**TASK DIRECTIONS**
All pictures are to be dropped, and the remaining data set down exactly.

**DATA FOR THE TASK**
::::::::

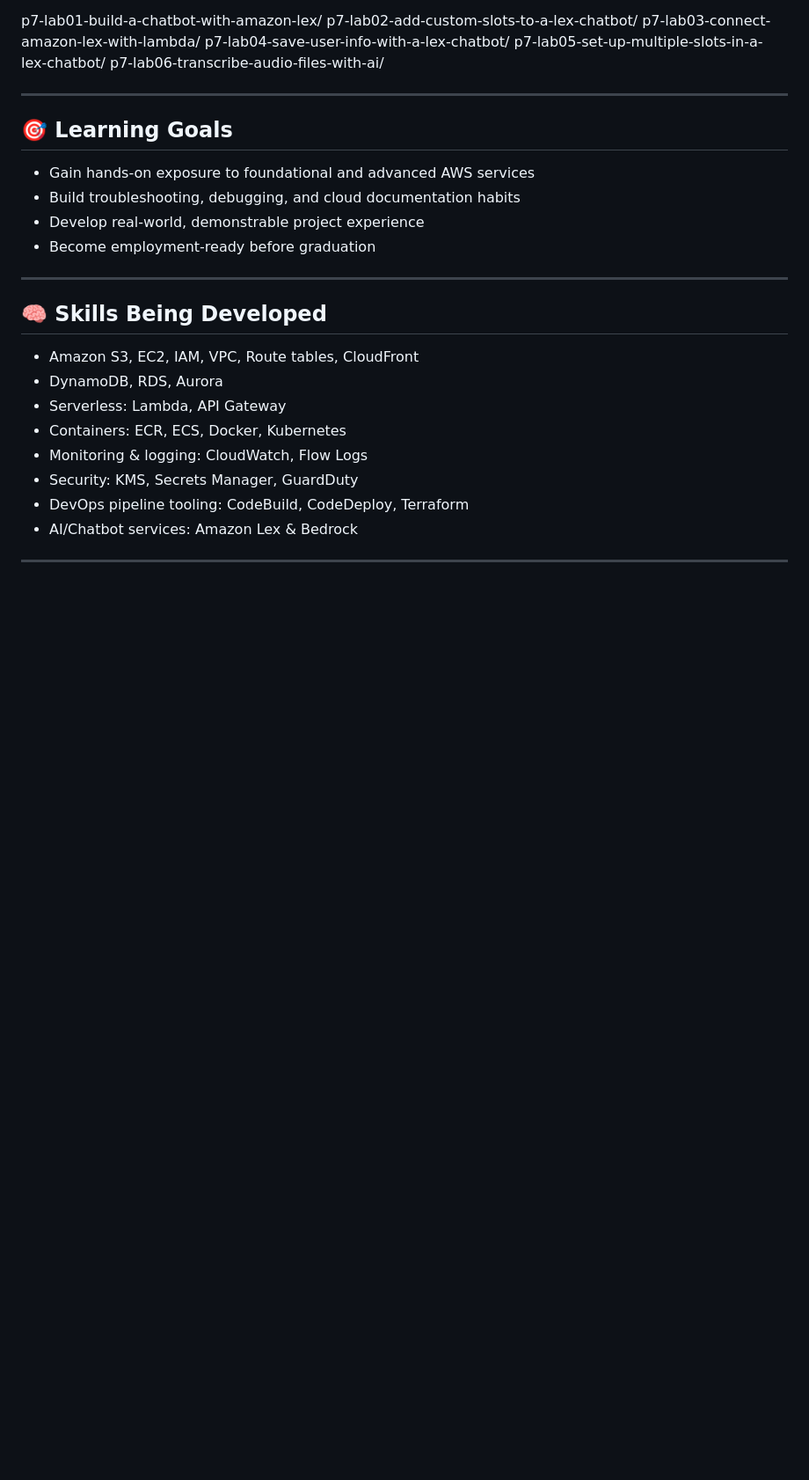
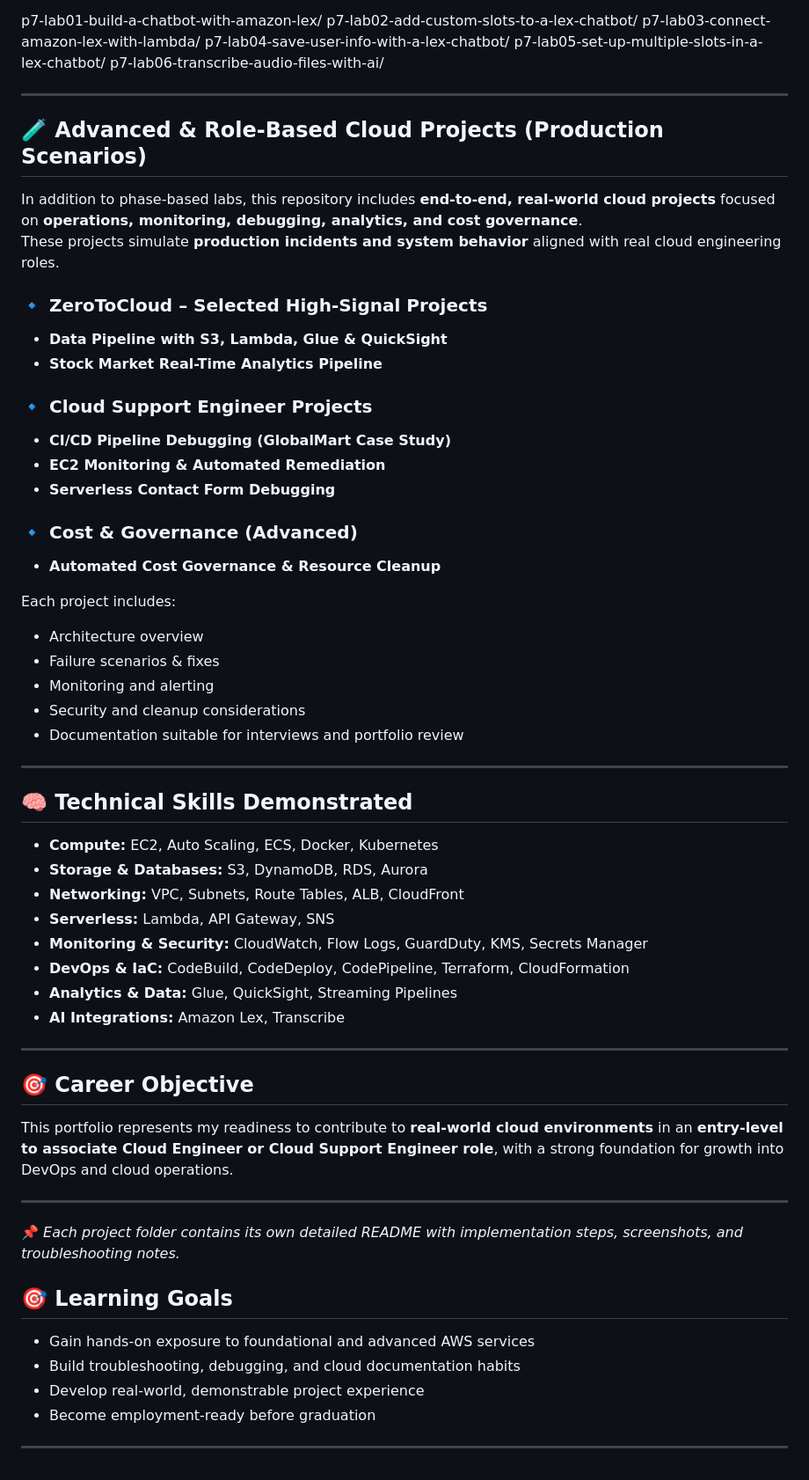
Before and after one commit to Chyarpsh/aws-cloud-engineer-projects, a Markdown page: README.md, the part around one of its changes. Shown at 88% size. GitHub-like rendering; blank space fills up the shorter version.

Commit message:
Revise README for AWS Cloud Engineering Portfolio
Updated the README to enhance clarity and detail about the AWS Cloud Engineering portfolio, including project descriptions and technical skills.

```diff
--- a/README.md
+++ b/README.md
@@ -93,6 +105,53 @@ p7-lab06-transcribe-audio-files-with-ai/
 
 ---
 
+## 🧪 Advanced & Role-Based Cloud Projects (Production Scenarios)
+
+In addition to phase-based labs, this repository includes **end-to-end, real-world cloud projects** focused on **operations, monitoring, debugging, analytics, and cost governance**.
+These projects simulate **production incidents and system behavior** aligned with real cloud engineering roles.
+
+### 🔹 ZeroToCloud – Selected High-Signal Projects
+- **Data Pipeline with S3, Lambda, Glue & QuickSight**
+- **Stock Market Real-Time Analytics Pipeline**
+
+### 🔹 Cloud Support Engineer Projects
+- **CI/CD Pipeline Debugging (GlobalMart Case Study)**
+- **EC2 Monitoring & Automated Remediation**
+- **Serverless Contact Form Debugging**
+
+### 🔹 Cost & Governance (Advanced)
+- **Automated Cost Governance & Resource Cleanup**
+
+Each project includes:
+- Architecture overview
+- Failure scenarios & fixes
+- Monitoring and alerting
+- Security and cleanup considerations
+- Documentation suitable for interviews and portfolio review
+
+---
+
+## 🧠 Technical Skills Demonstrated
+
+- **Compute:** EC2, Auto Scaling, ECS, Docker, Kubernetes
+- **Storage & Databases:** S3, DynamoDB, RDS, Aurora
+- **Networking:** VPC, Subnets, Route Tables, ALB, CloudFront
+- **Serverless:** Lambda, API Gateway, SNS
+- **Monitoring & Security:** CloudWatch, Flow Logs, GuardDuty, KMS, Secrets Manager
+- **DevOps & IaC:** CodeBuild, CodeDeploy, CodePipeline, Terraform, CloudFormation
+- **Analytics & Data:** Glue, QuickSight, Streaming Pipelines
+- **AI Integrations:** Amazon Lex, Transcribe
+
+---
+
+## 🎯 Career Objective
+
+This portfolio represents my readiness to contribute to **real-world cloud environments** in an **entry-level to associate Cloud Engineer or Cloud Support Engineer role**, with a strong foundation for growth into DevOps and cloud operations.
+
+---
+
+📌 *Each project folder contains its own detailed README with implementation steps, screenshots, and troubleshooting notes.*
+
 ## 🎯 Learning Goals
 
 - Gain hands-on exposure to foundational and advanced AWS services
@@ -101,16 +160,3 @@ p7-lab06-transcribe-audio-files-with-ai/
 - Become employment-ready before graduation
 
 ---
-
-## 🧠 Skills Being Developed
-
-- Amazon S3, EC2, IAM, VPC, Route tables, CloudFront
-- DynamoDB, RDS, Aurora
-- Serverless: Lambda, API Gateway
-- Containers: ECR, ECS, Docker, Kubernetes
-- Monitoring & logging: CloudWatch, Flow Logs
-- Security: KMS, Secrets Manager, GuardDuty
-- DevOps pipeline tooling: CodeBuild, CodeDeploy, Terraform
-- AI/Chatbot services: Amazon Lex & Bedrock
-
----
```
Also changed, not shown: other parts of README.md (+15 -3 lines).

::::::::

**EXERCISE ANSWER**
Before and after one commit to Chyarpsh/aws-cloud-engineer-projects, a Markdown page: README.md, the part around one of its changes. Shown at 88% size. GitHub-like rendering; blank space fills up the shorter version.

Commit message:
Revise README for AWS Cloud Engineering Portfolio
Updated the README to enhance clarity and detail about the AWS Cloud Engineering portfolio, including project descriptions and technical skills.

```diff
--- a/README.md
+++ b/README.md
@@ -93,6 +105,53 @@ p7-lab06-transcribe-audio-files-with-ai/
 
 ---
 
+## 🧪 Advanced & Role-Based Cloud Projects (Production Scenarios)
+
+In addition to phase-based labs, this repository includes **end-to-end, real-world cloud projects** focused on **operations, monitoring, debugging, analytics, and cost governance**.
+These projects simulate **production incidents and system behavior** aligned with real cloud engineering roles.
+
+### 🔹 ZeroToCloud – Selected High-Signal Projects
+- **Data Pipeline with S3, Lambda, Glue & QuickSight**
+- **Stock Market Real-Time Analytics Pipeline**
+
+### 🔹 Cloud Support Engineer Projects
+- **CI/CD Pipeline Debugging (GlobalMart Case Study)**
+- **EC2 Monitoring & Automated Remediation**
+- **Serverless Contact Form Debugging**
+
+### 🔹 Cost & Governance (Advanced)
+- **Automated Cost Governance & Resource Cleanup**
+
+Each project includes:
+- Architecture overview
+- Failure scenarios & fixes
+- Monitoring and alerting
+- Security and cleanup considerations
+- Documentation suitable for interviews and portfolio review
+
+---
+
+## 🧠 Technical Skills Demonstrated
+
+- **Compute:** EC2, Auto Scaling, ECS, Docker, Kubernetes
+- **Storage & Databases:** S3, DynamoDB, RDS, Aurora
+- **Networking:** VPC, Subnets, Route Tables, ALB, CloudFront
+- **Serverless:** Lambda, API Gateway, SNS
+- **Monitoring & Security:** CloudWatch, Flow Logs, GuardDuty, KMS, Secrets Manager
+- **DevOps & IaC:** CodeBuild, CodeDeploy, CodePipeline, Terraform, CloudFormation
+- **Analytics & Data:** Glue, QuickSight, Streaming Pipelines
+- **AI Integrations:** Amazon Lex, Transcribe
+
+---
+
+## 🎯 Career Objective
+
+This portfolio represents my readiness to contribute to **real-world cloud environments** in an **entry-level to associate Cloud Engineer or Cloud Support Engineer role**, with a strong foundation for growth into DevOps and cloud operations.
+
+---
+
+📌 *Each project folder contains its own detailed README with implementation steps, screenshots, and troubleshooting notes.*
+
 ## 🎯 Learning Goals
 
 - Gain hands-on exposure to foundational and advanced AWS services
@@ -101,16 +160,3 @@ p7-lab06-transcribe-audio-files-with-ai/
 - Become employment-ready before graduation
 
 ---
-
-## 🧠 Skills Being Developed
-
-- Amazon S3, EC2, IAM, VPC, Route tables, CloudFront
-- DynamoDB, RDS, Aurora
-- Serverless: Lambda, API Gateway
-- Containers: ECR, ECS, Docker, Kubernetes
-- Monitoring & logging: CloudWatch, Flow Logs
-- Security: KMS, Secrets Manager, GuardDuty
-- DevOps pipeline tooling: CodeBuild, CodeDeploy, Terraform
-- AI/Chatbot services: Amazon Lex & Bedrock
-
----
```
Also changed, not shown: other parts of README.md (+15 -3 lines).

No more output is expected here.